In looking at attitudes of resentment Cramer has this to say:

income-inequality-usa-15“Look at all the graphs showing how economic inequality has been increasing for decades. Many of the stories that people would tell about the trajectories of their own lives map onto those graphs, which show that since the mid-’70s, something has increasingly been going wrong.

It’s just been harder and harder for the vast majority of people to make ends meet. So I think that’s part of this story. It’s been this slow burn.

Resentment is like that. It builds and builds and builds until something happens. Some confluence of things makes people notice: I am so pissed off.

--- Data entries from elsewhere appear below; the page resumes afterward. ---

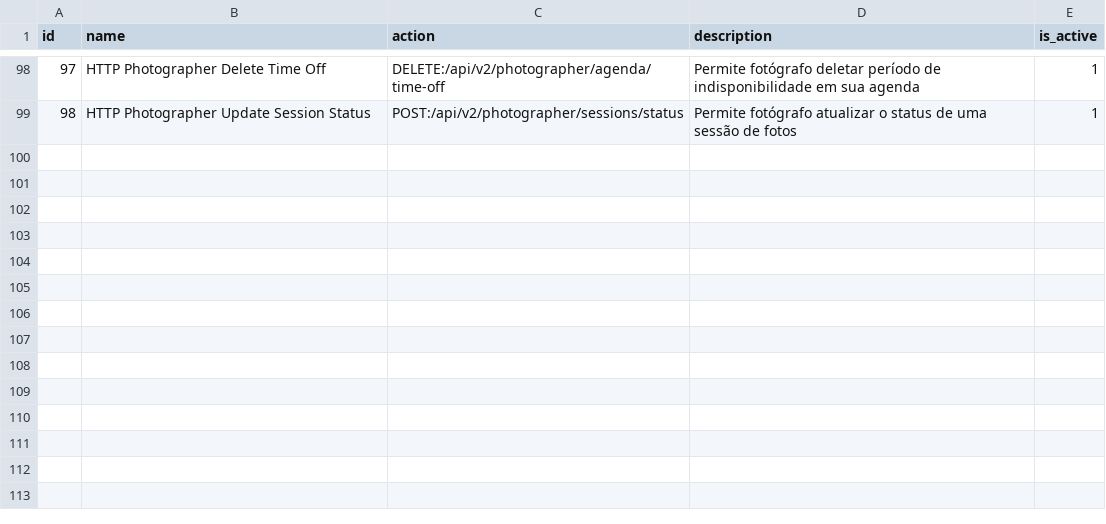
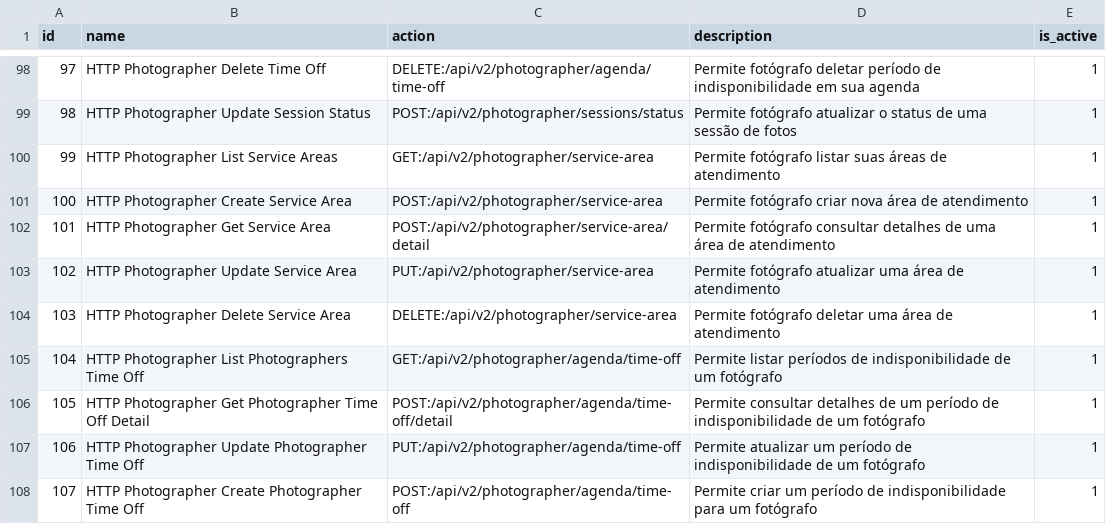
Before and after one commit to projeto-toq/toq_server, a CSV file: data/base_permissions.csv, drawn as a sheet; only a part is shown, gaps mark what is left out.

Commit message:
feat: Implement service area management for photographers
- Added functionality to create, update, delete, and retrieve service areas for photographers.
- Implemented HTTP handlers for service area operations including:
  - DeleteServiceArea: Removes a service area.
  - GetServiceArea: Retrieves details of a specific service area.
  - ListServiceAreas: Lists all service areas with pagination and filtering options.
  - UpdateServiceArea: Updates the city and state of an existing service area.
- Created necessary data models and database entity mappings for service areas.
- Enhanced error handling and validation for service area operations.
- Introduced utility functions for normalizing and checking duplicates in service area data.

```diff
--- a/data/base_permissions.csv
+++ b/data/base_permissions.csv
@@ -99 +99,10 @@ id;name;action;description;is_active
 98;"HTTP Photographer Update Session Status";"POST:/api/v2/photographer/sessions/status";"Permite fotógrafo atualizar o status de uma sessão de fotos";1
+99;"HTTP Photographer List Service Areas";"GET:/api/v2/photographer/service-area";"Permite fotógrafo listar suas áreas de atendimento";1
+100;"HTTP Photographer Create Service Area";"POST:/api/v2/photographer/service-area";"Permite fotógrafo criar nova área de atendimento";1
+101;"HTTP Photographer Get Service Area";"POST:/api/v2/photographer/service-area/detail";"Permite fotógrafo consultar detalhes de uma área de atendimento";1
+102;"HTTP Photographer Update Service Area";"PUT:/api/v2/photographer/service-area";"Permite fotógrafo atualizar uma área de atendimento";1
+103;"HTTP Photographer Delete Service Area";"DELETE:/api/v2/photographer/service-area";"Permite fotógrafo deletar uma área de atendimento";1
+104;"HTTP Photographer List Photographers Time Off";"GET:/api/v2/photographer/agenda/time-off";"Permite listar períodos de indisponibilidade de um fotógrafo";1
+105;"HTTP Photographer Get Photographer Time Off Detail";"POST:/api/v2/photographer/agenda/time-off/detail";"Permite consultar detalhes de um período de indisponibilidade de um fotógrafo";1
+106;"HTTP Photographer Update Photographer Time Off";"PUT:/api/v2/photographer/agenda/time-off";"Permite atualizar um período de indisponibilidade de um fotógrafo";1
+107;"HTTP Photographer Create Photographer Time Off";"POST:/api/v2/photographer/agenda/time-off";"Permite criar um período de indisponibilidade para um fotógrafo";1
```
Also changed, not shown: data/base_role_permissions.csv, 36 other files.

I am really the victim of injustice here.

Not much to say here other than problems don’t just go away, they keep getting worse when left unaddressed.  I suspect democrats aren’t entirely to blame either.  It’s been going on for years under various administrations.  Maybe we can even see this as a source of a lot of racial issues that are cropping up now as well.  Problems that have been happening for years and now resentment is just so high people are angry and upset.

On the issue of race there were several good points raised:

We know that when people think about their support for policies, a lot of the time what they’re doing is thinking about whether the recipients of these policies are deserving. Those calculations are often intertwined with notions of hard work, because in the American political culture, we tend to equate hard work with deservingness.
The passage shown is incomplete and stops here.